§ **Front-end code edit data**

──────

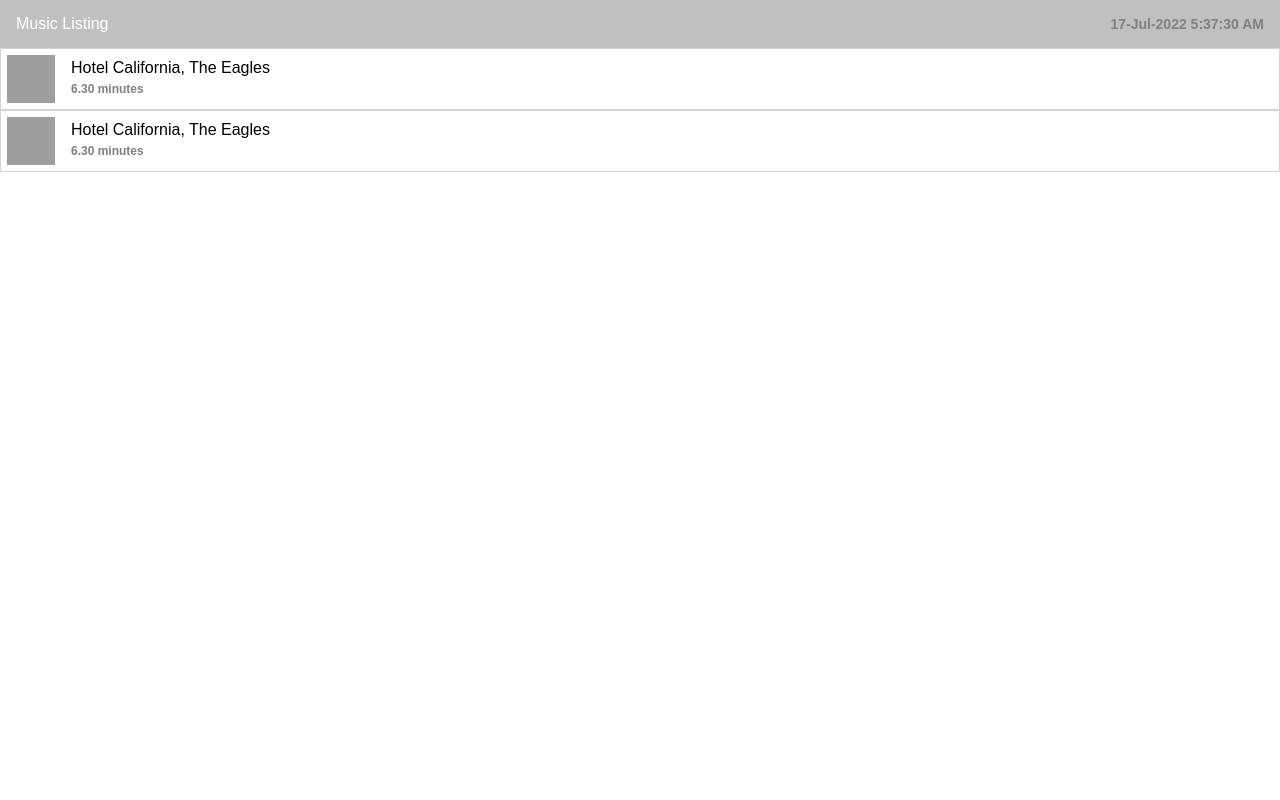
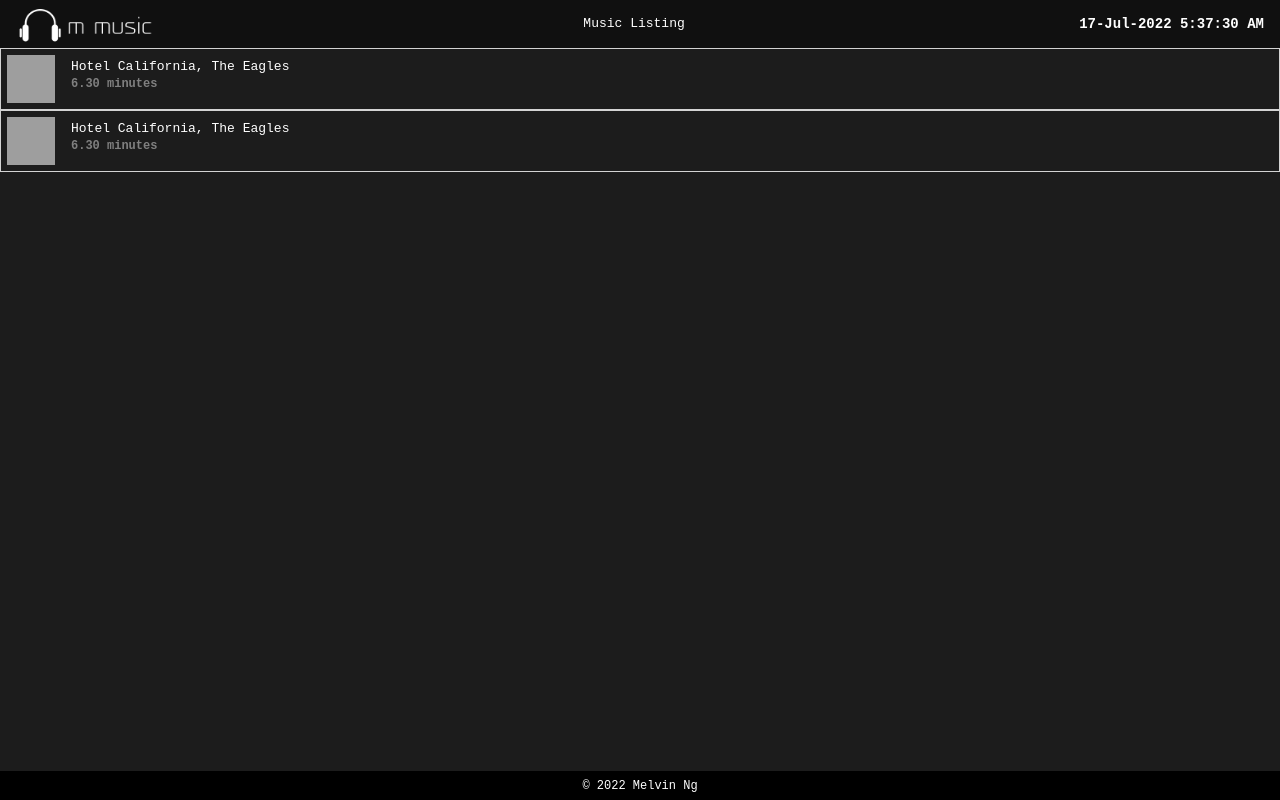
Before and after one commit to melvincwng/m-music-2.0, a plain HTML site: page index.html in a window 1280 px wide. Drawn offline with Linux system fonts and the light colour scheme; some packages are replaced by stand-ins of ours; grey boxes are pictures that could not be loaded.

Commit message:
Fix clock.js script, Add m music logo, Edit index.html & index.css

```diff
--- a/css/index.css
+++ b/css/index.css
@@ -1,5 +1,6 @@
 body {
-  font-family: Arial, Helvetica, sans-serif;
+  background-color: #1c1c1c !important;
+  font-family: monospace !important;
   margin: 0;
 }
 
@@ -9,10 +10,12 @@ body {
   left: 0px;
   height: 48px;
   width: 100%;
-  background-color: silver;
+  background-color: #101010;
   line-height: 48px;
   padding: 0 16px;
   z-index: 1;
+  display: flex;
+  justify-content: space-between;
 }
 
 .div_header img {
@@ -25,11 +28,10 @@ body {
 
 #span_header {
   color: white;
-  float: left;
 }
 
-#datetime_clock {
-  color: grey;
+.datetime_clock {
+  color: white;
   font-weight: 600;
   font-size: 14px;
   float: right;
@@ -73,6 +75,8 @@ body {
   position: relative;
   left: 10px;
   top: 10px;
+  color: white;
+  justify-content: center;
 }
 
 .li_product_duration {
@@ -85,6 +89,7 @@ body {
 
 #btn_product_details_back,
 #btn_product_map_back {
+  top: 10px;
   cursor: pointer;
 }
 
@@ -114,6 +119,7 @@ body {
   display: inline-block;
   width: 24%;
   font-weight: 600;
+  color: white;
 }
 
 .product_details_data_name {
@@ -125,7 +131,7 @@ body {
   position: fixed;
   bottom: 0px;
   left: 0px;
-  height: 48px;
+  height: 78px;
   width: 100%;
   background-color: rgb(93, 93, 93);
   line-height: 48px;
@@ -148,3 +154,28 @@ body {
   position: static !important;
   overflow: visible !important;
 }
+
+footer {
+  position: fixed;
+  bottom: 0px;
+  width: 100%;
+  height: 29px;
+  background-color: black;
+  color: white;
+  font-size: 12px;
+  text-align: center;
+  word-wrap: break-word;
+  display: flex;
+  justify-content: center;
+  align-items: center;
+}
+
+#footerLink {
+  color: white;
+  text-decoration: none;
+}
+
+#companyLogo {
+  width: 137px;
+  height: 38px;
+}
--- a/index.html
+++ b/index.html
@@ -16,8 +16,9 @@
   <div>
     <div id="page_listing" class="page">
       <div class="div_header">
+        <img src="./img/logo.png" alt="Company logo" id="companyLogo" />
         <span id="span_header">Music Listing</span>
-        <span id="datetime_clock">
+        <span class="datetime_clock">
             <img src="img/loading.gif" />
         </span>
       </div>
@@ -50,10 +51,10 @@
     </div>
     <div id="page_details" class="page">
       <div class="div_header">
-        <span id="span_header">
-            <img id="btn_product_details_back" src="img/back_white.png" onclick="displayPage('page_listing')" >
-                Shape Of You
-            </img>
+        <img id="btn_product_details_back" src="img/back_white.png" onclick="displayPage('page_listing')" ></img>
+        <span id="span_header">Shape Of You</span>
+        <span class="datetime_clock">
+          <img src="img/loading.gif" />
         </span>
       </div>
       <div id="div_product_details">
@@ -80,11 +81,25 @@
     </div>
     <div id="page_map" class="page">
       <div id="div_header_product_map" class="div_header">
-        <span id="span_header">
-            <img id="btn_product_map_back" src="img/back_white.png" onclick="displayPage('page_details')">Where
+        <img id="btn_product_details_back" src="img/back_white.png" onclick="displayPage('page_details')" ></img>
+        <span id="span_header">Where</span>
+        <span class="datetime_clock">
+          <img src="img/loading.gif" />
         </span>
       </div>
       <div id="div_product_map"></div>
     </div>
+    <!-- Footer -->
+    <footer>
+      © 2022
+      <a
+        href="https://github.com/melvincwng"
+        target="_blank"
+        rel="noopener noreferrer"
+        id="footerLink"
+      >
+        &nbsp;Melvin Ng</a
+      >
+    </footer>
   </body>
 </html>
--- a/js/clock.js
+++ b/js/clock.js
@@ -10,7 +10,11 @@ function updateClock() {
     .replace(/ /g, "-"); //replaces all the empty spaces (e.g. 17 Jul 2022 with '-')
   const localeTimeString = date.toLocaleTimeString();
   const formattedDateTime = localeDateString + " " + localeTimeString;
-  document.getElementById("datetime_clock").innerHTML = formattedDateTime;
+  const clocks = document.getElementsByClassName("datetime_clock");
+  for (let i = 0; i < clocks.length; i++) {
+    const clock = clocks[i];
+    clock.innerHTML = formattedDateTime;
+  }
 }
 
 setInterval(updateClock, 1000);
```
Also changed, not shown: img/logo.png (added).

──────

§ **EXERCISE DESCRIPTION**
Set down every record once more, word for word, without pictures.

§ **YOUR SOLUTION**
Before and after one commit to melvincwng/m-music-2.0, a plain HTML site: page index.html in a window 1280 px wide. Drawn offline with Linux system fonts and the light colour scheme; some packages are replaced by stand-ins of ours; grey boxes are pictures that could not be loaded.

Commit message:
Fix clock.js script, Add m music logo, Edit index.html & index.css

```diff
--- a/css/index.css
+++ b/css/index.css
@@ -1,5 +1,6 @@
 body {
-  font-family: Arial, Helvetica, sans-serif;
+  background-color: #1c1c1c !important;
+  font-family: monospace !important;
   margin: 0;
 }
 
@@ -9,10 +10,12 @@ body {
   left: 0px;
   height: 48px;
   width: 100%;
-  background-color: silver;
+  background-color: #101010;
   line-height: 48px;
   padding: 0 16px;
   z-index: 1;
+  display: flex;
+  justify-content: space-between;
 }
 
 .div_header img {
@@ -25,11 +28,10 @@ body {
 
 #span_header {
   color: white;
-  float: left;
 }
 
-#datetime_clock {
-  color: grey;
+.datetime_clock {
+  color: white;
   font-weight: 600;
   font-size: 14px;
   float: right;
@@ -73,6 +75,8 @@ body {
   position: relative;
   left: 10px;
   top: 10px;
+  color: white;
+  justify-content: center;
 }
 
 .li_product_duration {
@@ -85,6 +89,7 @@ body {
 
 #btn_product_details_back,
 #btn_product_map_back {
+  top: 10px;
   cursor: pointer;
 }
 
@@ -114,6 +119,7 @@ body {
   display: inline-block;
   width: 24%;
   font-weight: 600;
+  color: white;
 }
 
 .product_details_data_name {
@@ -125,7 +131,7 @@ body {
   position: fixed;
   bottom: 0px;
   left: 0px;
-  height: 48px;
+  height: 78px;
   width: 100%;
   background-color: rgb(93, 93, 93);
   line-height: 48px;
@@ -148,3 +154,28 @@ body {
   position: static !important;
   overflow: visible !important;
 }
+
+footer {
+  position: fixed;
+  bottom: 0px;
+  width: 100%;
+  height: 29px;
+  background-color: black;
+  color: white;
+  font-size: 12px;
+  text-align: center;
+  word-wrap: break-word;
+  display: flex;
+  justify-content: center;
+  align-items: center;
+}
+
+#footerLink {
+  color: white;
+  text-decoration: none;
+}
+
+#companyLogo {
+  width: 137px;
+  height: 38px;
+}
--- a/index.html
+++ b/index.html
@@ -16,8 +16,9 @@
   <div>
     <div id="page_listing" class="page">
       <div class="div_header">
+        <img src="./img/logo.png" alt="Company logo" id="companyLogo" />
         <span id="span_header">Music Listing</span>
-        <span id="datetime_clock">
+        <span class="datetime_clock">
             <img src="img/loading.gif" />
         </span>
       </div>
@@ -50,10 +51,10 @@
     </div>
     <div id="page_details" class="page">
       <div class="div_header">
-        <span id="span_header">
-            <img id="btn_product_details_back" src="img/back_white.png" onclick="displayPage('page_listing')" >
-                Shape Of You
-            </img>
+        <img id="btn_product_details_back" src="img/back_white.png" onclick="displayPage('page_listing')" ></img>
+        <span id="span_header">Shape Of You</span>
+        <span class="datetime_clock">
+          <img src="img/loading.gif" />
         </span>
       </div>
       <div id="div_product_details">
@@ -80,11 +81,25 @@
     </div>
     <div id="page_map" class="page">
       <div id="div_header_product_map" class="div_header">
-        <span id="span_header">
-            <img id="btn_product_map_back" src="img/back_white.png" onclick="displayPage('page_details')">Where
+        <img id="btn_product_details_back" src="img/back_white.png" onclick="displayPage('page_details')" ></img>
+        <span id="span_header">Where</span>
+        <span class="datetime_clock">
+          <img src="img/loading.gif" />
         </span>
       </div>
       <div id="div_product_map"></div>
     </div>
+    <!-- Footer -->
+    <footer>
+      © 2022
+      <a
+        href="https://github.com/melvincwng"
+        target="_blank"
+        rel="noopener noreferrer"
+        id="footerLink"
+      >
+        &nbsp;Melvin Ng</a
+      >
+    </footer>
   </body>
 </html>
--- a/js/clock.js
+++ b/js/clock.js
@@ -10,7 +10,11 @@ function updateClock() {
     .replace(/ /g, "-"); //replaces all the empty spaces (e.g. 17 Jul 2022 with '-')
   const localeTimeString = date.toLocaleTimeString();
   const formattedDateTime = localeDateString + " " + localeTimeString;
-  document.getElementById("datetime_clock").innerHTML = formattedDateTime;
+  const clocks = document.getElementsByClassName("datetime_clock");
+  for (let i = 0; i < clocks.length; i++) {
+    const clock = clocks[i];
+    clock.innerHTML = formattedDateTime;
+  }
 }
 
 setInterval(updateClock, 1000);
```
Also changed, not shown: img/logo.png (added).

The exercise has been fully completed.